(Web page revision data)
☆ ☆ ☆ ☆

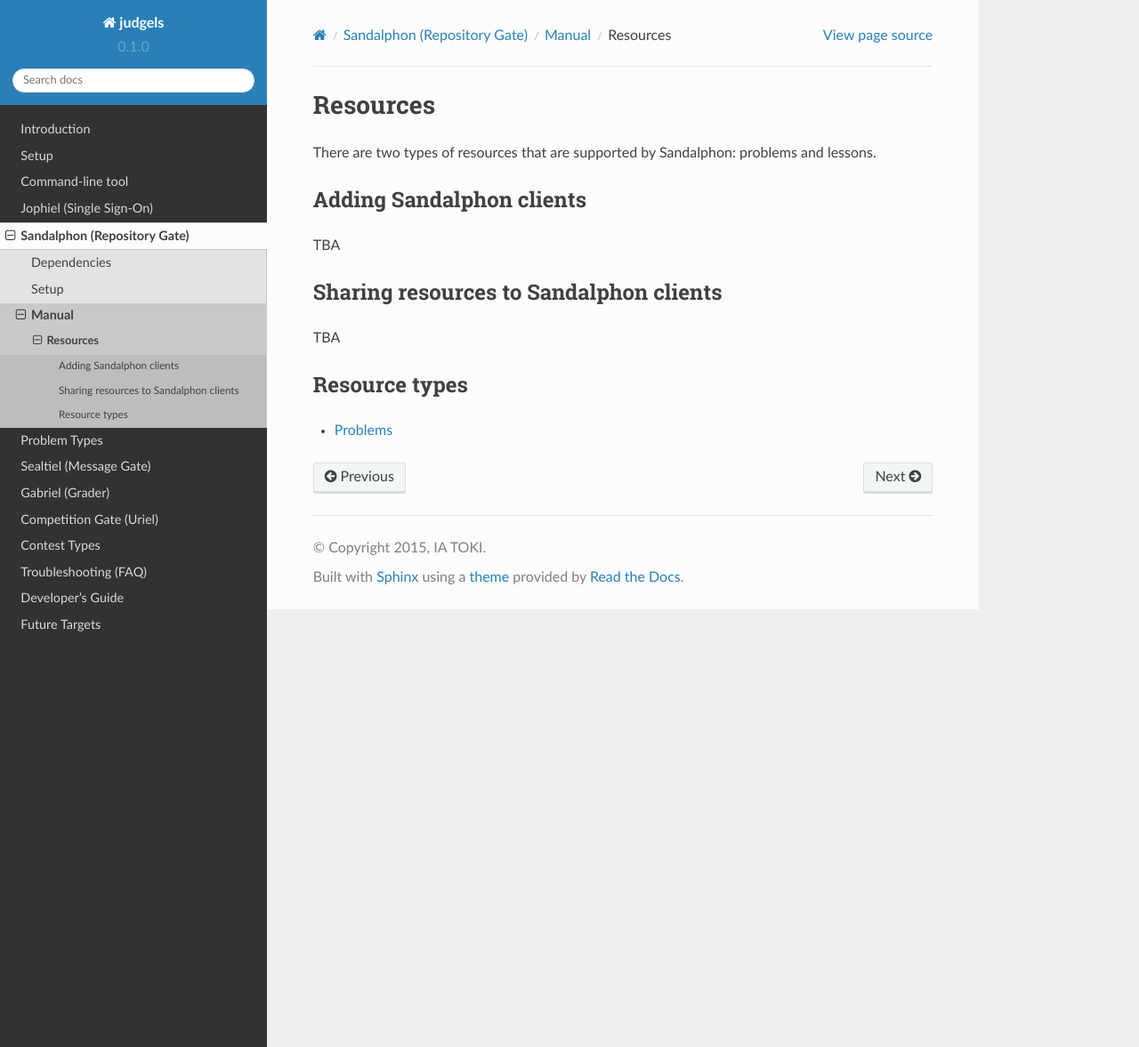
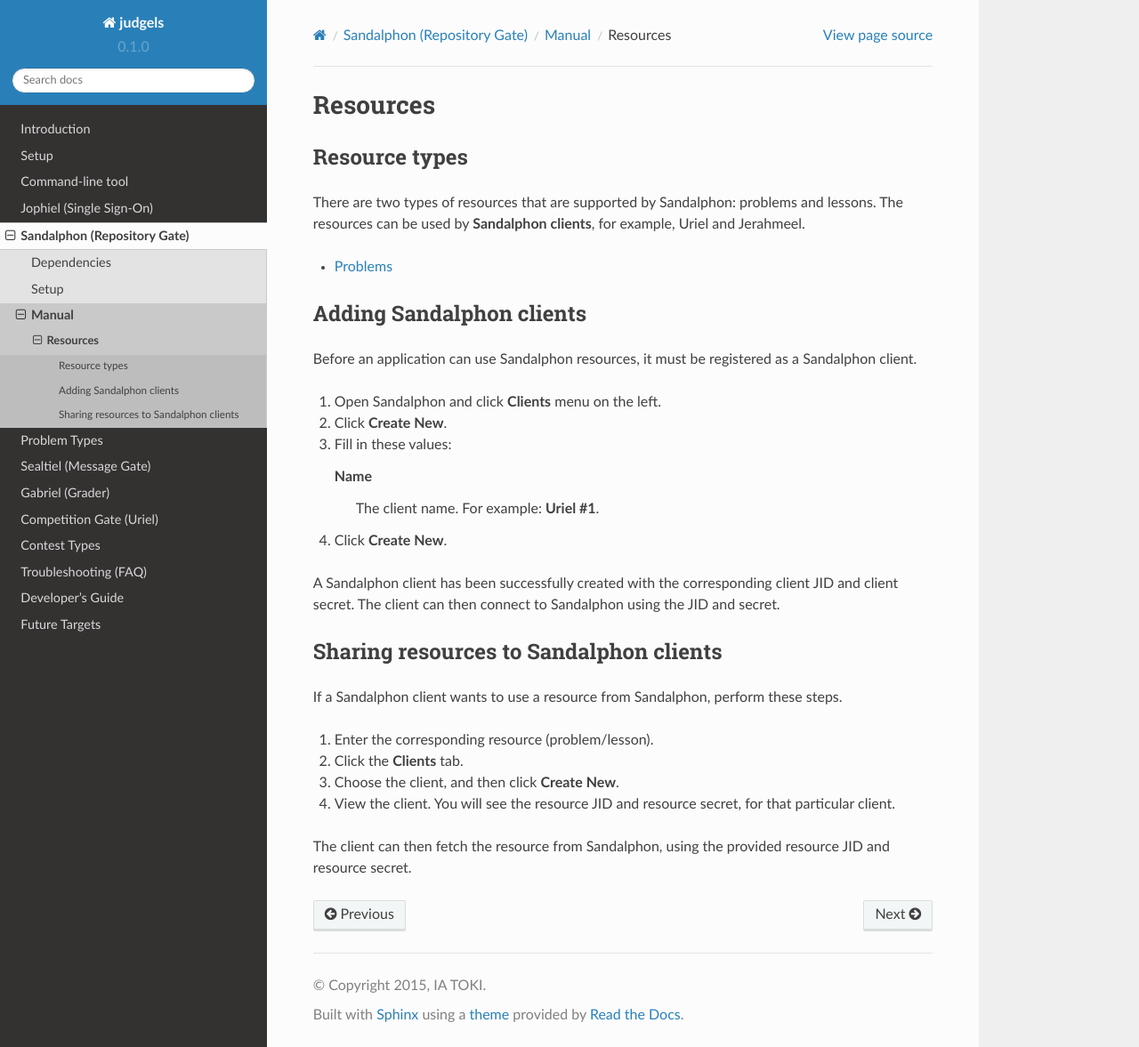
Before and after one commit to judgels/judgels, a Sphinx documentation site: the page built from docs/sandalphon_manual_resources.rst, in a window 1280 px wide and 1177 px high. Shown: the whole window at 89% size. Built offline with Sphinx 7.4.7 and the Read the Docs theme 2.0.0, drawn with Linux system fonts in a browser that asks for light colours; formulas are drawn with MathJax 3.

Commit message:
Write Sandalphon resources docs

```diff
--- a/docs/sandalphon_manual_resources.rst
+++ b/docs/sandalphon_manual_resources.rst
@@ -1,22 +1,40 @@
 Resources
 =========
 
-There are two types of resources that are supported by Sandalphon: problems and lessons.
-
-Adding Sandalphon clients
--------------------------
-
-TBA
-
-Sharing resources to Sandalphon clients
----------------------------------------
-
-TBA
-
 Resource types
 --------------
+
+There are two types of resources that are supported by Sandalphon: problems and lessons. The resources can be used by **Sandalphon clients**, for example, Uriel and Jerahmeel.
 
 .. toctree::
    :maxdepth: 1
 
    sandalphon_manual_resources_problems
+
+Adding Sandalphon clients
+-------------------------
+
+Before an application can use Sandalphon resources, it must be registered as a Sandalphon client.
+
+#. Open Sandalphon and click **Clients** menu on the left.
+#. Click **Create New**.
+#. Fill in these values:
+
+   Name
+       The client name. For example: **Uriel #1**.
+
+#. Click **Create New**.
+
+A Sandalphon client has been successfully created with the corresponding client JID and client secret. The client can then connect to Sandalphon using the JID and secret.
+
+Sharing resources to Sandalphon clients
+---------------------------------------
+
+If a Sandalphon client wants to use a resource from Sandalphon, perform these steps.
+
+#. Enter the corresponding resource (problem/lesson).
+#. Click the **Clients** tab.
+#. Choose the client, and then click **Create New**.
+#. View the client. You will see the resource JID and resource secret, for that particular client.
+
+The client can then fetch the resource from Sandalphon, using the provided resource JID and resource secret.
```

☆ ☆ ☆ ☆

Wherever the word "Before" occurs in the data above, copy the line it sits in.

Before and after one commit to judgels/judgels, a Sphinx documentation site: the page built from docs/sandalphon_manual_resources.rst, in a window 1280 px wide and 1177 px high. Shown: the whole window at 89% size. Built offline with Sphinx 7.4.7 and the Read the Docs theme 2.0.0, drawn with Linux system fonts in a browser that asks for light colours; formulas are drawn with MathJax 3.
+Before an application can use Sandalphon resources, it must be registered as a Sandalphon client.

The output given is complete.